§ Directions for this task
Find the lines in the records that carry the word "README". Copy each one.

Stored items
------------------------------------------------

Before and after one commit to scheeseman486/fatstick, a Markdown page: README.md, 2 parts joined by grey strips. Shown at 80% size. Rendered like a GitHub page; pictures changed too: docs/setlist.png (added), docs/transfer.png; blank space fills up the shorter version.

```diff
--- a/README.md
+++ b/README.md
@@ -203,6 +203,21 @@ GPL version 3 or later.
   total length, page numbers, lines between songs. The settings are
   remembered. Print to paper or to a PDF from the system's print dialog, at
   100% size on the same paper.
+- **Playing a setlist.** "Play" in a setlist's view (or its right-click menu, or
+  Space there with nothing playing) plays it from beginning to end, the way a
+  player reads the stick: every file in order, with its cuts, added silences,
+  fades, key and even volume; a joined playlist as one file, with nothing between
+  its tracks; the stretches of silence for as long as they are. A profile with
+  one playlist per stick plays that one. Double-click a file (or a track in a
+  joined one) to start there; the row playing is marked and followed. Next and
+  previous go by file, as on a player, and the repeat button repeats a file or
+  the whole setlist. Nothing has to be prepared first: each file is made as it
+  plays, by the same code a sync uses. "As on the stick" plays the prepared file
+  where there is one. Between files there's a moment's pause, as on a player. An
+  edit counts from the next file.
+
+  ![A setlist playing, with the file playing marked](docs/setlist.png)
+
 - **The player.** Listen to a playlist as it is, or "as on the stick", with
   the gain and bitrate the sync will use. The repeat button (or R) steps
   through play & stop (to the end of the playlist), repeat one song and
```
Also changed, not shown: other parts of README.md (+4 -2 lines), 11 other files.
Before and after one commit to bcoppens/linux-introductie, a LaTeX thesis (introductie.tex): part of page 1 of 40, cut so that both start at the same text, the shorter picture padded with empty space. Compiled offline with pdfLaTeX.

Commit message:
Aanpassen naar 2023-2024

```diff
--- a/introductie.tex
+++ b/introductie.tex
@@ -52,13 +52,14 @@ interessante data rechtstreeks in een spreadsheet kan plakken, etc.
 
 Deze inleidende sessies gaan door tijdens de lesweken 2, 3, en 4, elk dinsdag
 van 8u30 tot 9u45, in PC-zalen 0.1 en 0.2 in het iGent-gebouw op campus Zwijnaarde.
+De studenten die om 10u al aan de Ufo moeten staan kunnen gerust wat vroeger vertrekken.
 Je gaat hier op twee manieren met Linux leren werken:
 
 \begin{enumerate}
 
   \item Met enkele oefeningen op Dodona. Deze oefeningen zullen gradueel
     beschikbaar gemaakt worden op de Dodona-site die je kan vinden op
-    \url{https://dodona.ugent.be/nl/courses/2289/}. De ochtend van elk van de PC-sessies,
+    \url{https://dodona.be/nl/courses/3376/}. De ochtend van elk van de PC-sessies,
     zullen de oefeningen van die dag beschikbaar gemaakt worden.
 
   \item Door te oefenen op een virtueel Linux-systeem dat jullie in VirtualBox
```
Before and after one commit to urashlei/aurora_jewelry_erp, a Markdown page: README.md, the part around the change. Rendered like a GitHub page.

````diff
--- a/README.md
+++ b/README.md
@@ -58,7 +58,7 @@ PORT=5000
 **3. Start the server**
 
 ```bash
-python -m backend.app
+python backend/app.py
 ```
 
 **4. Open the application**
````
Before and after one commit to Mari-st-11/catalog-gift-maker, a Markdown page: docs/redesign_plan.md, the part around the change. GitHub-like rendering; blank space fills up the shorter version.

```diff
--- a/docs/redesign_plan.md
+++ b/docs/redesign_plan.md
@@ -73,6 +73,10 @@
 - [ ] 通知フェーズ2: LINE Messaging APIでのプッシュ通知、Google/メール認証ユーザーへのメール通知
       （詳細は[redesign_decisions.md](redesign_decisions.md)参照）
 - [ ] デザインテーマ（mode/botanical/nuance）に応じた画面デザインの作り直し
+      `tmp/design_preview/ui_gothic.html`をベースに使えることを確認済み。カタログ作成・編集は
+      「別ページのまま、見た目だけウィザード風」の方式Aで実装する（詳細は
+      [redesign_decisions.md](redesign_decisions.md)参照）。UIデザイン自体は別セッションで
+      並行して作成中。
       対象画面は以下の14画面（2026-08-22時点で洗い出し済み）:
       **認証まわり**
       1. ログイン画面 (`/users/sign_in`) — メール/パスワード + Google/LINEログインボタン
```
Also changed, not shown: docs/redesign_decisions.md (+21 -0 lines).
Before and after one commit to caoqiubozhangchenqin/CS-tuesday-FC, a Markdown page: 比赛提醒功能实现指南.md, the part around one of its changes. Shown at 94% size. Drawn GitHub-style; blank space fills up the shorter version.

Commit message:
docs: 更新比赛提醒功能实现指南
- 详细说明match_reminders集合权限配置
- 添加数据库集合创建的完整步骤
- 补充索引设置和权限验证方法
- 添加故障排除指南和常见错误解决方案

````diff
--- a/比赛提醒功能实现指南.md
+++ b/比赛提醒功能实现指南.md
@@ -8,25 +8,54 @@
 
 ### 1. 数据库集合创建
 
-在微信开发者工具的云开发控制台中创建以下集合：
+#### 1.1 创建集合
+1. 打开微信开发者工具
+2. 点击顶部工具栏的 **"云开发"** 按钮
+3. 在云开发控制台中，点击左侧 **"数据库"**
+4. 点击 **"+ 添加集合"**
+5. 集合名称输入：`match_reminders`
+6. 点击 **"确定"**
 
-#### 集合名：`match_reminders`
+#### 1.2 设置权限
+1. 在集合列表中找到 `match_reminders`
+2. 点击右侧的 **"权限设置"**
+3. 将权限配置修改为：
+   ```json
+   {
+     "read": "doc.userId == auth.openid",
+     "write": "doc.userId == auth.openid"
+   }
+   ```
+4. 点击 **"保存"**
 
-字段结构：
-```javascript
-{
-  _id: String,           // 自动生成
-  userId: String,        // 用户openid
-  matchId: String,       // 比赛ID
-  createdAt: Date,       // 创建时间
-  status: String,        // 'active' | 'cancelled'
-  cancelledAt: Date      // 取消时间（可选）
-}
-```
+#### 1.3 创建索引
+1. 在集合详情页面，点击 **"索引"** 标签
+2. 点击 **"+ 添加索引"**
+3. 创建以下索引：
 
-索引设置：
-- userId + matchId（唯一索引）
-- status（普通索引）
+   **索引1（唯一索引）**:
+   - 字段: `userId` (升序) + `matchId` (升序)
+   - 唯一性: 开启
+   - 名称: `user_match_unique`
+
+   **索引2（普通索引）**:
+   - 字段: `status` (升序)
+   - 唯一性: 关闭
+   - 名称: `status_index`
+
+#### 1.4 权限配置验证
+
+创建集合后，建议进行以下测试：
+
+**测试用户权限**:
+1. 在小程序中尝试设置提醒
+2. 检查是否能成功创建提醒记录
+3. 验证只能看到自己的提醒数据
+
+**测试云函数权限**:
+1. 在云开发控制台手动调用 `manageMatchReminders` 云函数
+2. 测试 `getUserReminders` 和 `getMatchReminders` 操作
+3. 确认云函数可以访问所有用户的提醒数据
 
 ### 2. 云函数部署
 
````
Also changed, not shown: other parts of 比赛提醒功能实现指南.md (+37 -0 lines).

------------------------------------------------

§ Task output
Before and after one commit to scheeseman486/fatstick, a Markdown page: README.md, 2 parts joined by grey strips. Shown at 80% size. Rendered like a GitHub page; pictures changed too: docs/setlist.png (added), docs/transfer.png; blank space fills up the shorter version.
--- a/README.md
+++ b/README.md
Also changed, not shown: other parts of README.md (+4 -2 lines), 11 other files.
Before and after one commit to urashlei/aurora_jewelry_erp, a Markdown page: README.md, the part around the change. Rendered like a GitHub page.
--- a/README.md
+++ b/README.md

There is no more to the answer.